Take the following example scenarios:
SCENARIO 1: $25,000 campaign goal, hosted via Kickstarter
-$1,250 profit sharing fee (at 5 percent)
-$750 processing fee (at 3 percent)
-$40 pledge fee (at 20 cents a pledge for 200 pledges)
-$1,000 semi-pro videographer fee
-$750 copywriter fee
The total expenses comes to $3,790 which leaves you with $21,210 of your total goal.
SCENARIO 2: $25,000 campaign goal, self-hosted
-$130 domain, hosting costs (free if you already have a website)
-$50 SSL certificate
-$100 self-hosted crowdfunding plugins (one-time fee)
-$725 processing fee (at 2.9 percent)
-$60 pledge fee (at 30 cents a pledge for 200 pledges)
-$1,000 semi-pro videographer fee
-$750 copywriter fee
-$2,000 web developer fee
Total expenses for self-hosted comes to $2,815 without paying a developer leaving you with $22,185. As mentioned above, a developer will take about $2,000 from that total bringing the total to just over $20,000.
As you can see, significant savings can be had with a “can do” attitude and some basic programming skills. Not to mention, additional investments could potentially be gained by the construction of a more creatively designed, self-hosted page. Ultimately, it’s important to get honest with yourself about what you feel comfortable with and capable of doing. We recommend saving this article, revisiting it and using the information provided to create a couple of “mock spending scenarios” for yourself.

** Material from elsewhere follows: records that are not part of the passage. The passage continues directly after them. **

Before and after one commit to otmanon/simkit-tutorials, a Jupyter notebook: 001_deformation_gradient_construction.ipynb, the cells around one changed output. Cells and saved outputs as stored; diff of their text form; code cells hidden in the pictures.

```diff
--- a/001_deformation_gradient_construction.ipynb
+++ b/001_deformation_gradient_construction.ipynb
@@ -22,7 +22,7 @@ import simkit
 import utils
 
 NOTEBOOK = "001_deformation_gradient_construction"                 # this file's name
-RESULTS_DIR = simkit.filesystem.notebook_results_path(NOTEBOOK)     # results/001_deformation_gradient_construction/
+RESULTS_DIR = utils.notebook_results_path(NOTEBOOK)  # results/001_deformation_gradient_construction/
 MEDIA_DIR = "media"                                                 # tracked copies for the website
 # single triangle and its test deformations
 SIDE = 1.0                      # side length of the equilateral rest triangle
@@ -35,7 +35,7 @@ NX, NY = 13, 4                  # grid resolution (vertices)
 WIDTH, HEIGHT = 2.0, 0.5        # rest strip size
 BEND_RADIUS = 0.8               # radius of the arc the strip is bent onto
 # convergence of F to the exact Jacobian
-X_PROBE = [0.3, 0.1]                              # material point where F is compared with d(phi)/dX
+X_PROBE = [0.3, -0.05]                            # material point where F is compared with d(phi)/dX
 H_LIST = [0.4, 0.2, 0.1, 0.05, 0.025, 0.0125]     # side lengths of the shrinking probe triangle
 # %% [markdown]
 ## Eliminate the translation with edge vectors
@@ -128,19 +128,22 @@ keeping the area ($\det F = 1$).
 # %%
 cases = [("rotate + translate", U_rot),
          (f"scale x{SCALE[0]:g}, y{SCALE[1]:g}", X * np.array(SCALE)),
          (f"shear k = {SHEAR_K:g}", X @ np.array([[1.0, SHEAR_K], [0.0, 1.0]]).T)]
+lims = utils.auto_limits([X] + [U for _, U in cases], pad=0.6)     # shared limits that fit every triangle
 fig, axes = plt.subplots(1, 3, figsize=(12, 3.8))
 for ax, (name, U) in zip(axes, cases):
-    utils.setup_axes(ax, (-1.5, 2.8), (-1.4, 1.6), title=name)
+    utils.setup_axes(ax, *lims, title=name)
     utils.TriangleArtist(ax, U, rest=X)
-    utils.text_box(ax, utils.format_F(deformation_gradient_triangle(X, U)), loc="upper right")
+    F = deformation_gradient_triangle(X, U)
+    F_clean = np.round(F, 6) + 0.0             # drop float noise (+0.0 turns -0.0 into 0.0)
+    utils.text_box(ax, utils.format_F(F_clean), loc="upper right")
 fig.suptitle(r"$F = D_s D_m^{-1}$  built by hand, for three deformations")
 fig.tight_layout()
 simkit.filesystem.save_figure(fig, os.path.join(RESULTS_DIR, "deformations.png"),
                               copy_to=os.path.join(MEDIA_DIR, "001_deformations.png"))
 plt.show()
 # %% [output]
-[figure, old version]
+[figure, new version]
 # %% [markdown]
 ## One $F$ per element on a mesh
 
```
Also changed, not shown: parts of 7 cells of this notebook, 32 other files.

If you’re ready to start your own self-hosted crowdfunding campaign, let us know and we’ll guide you through the process!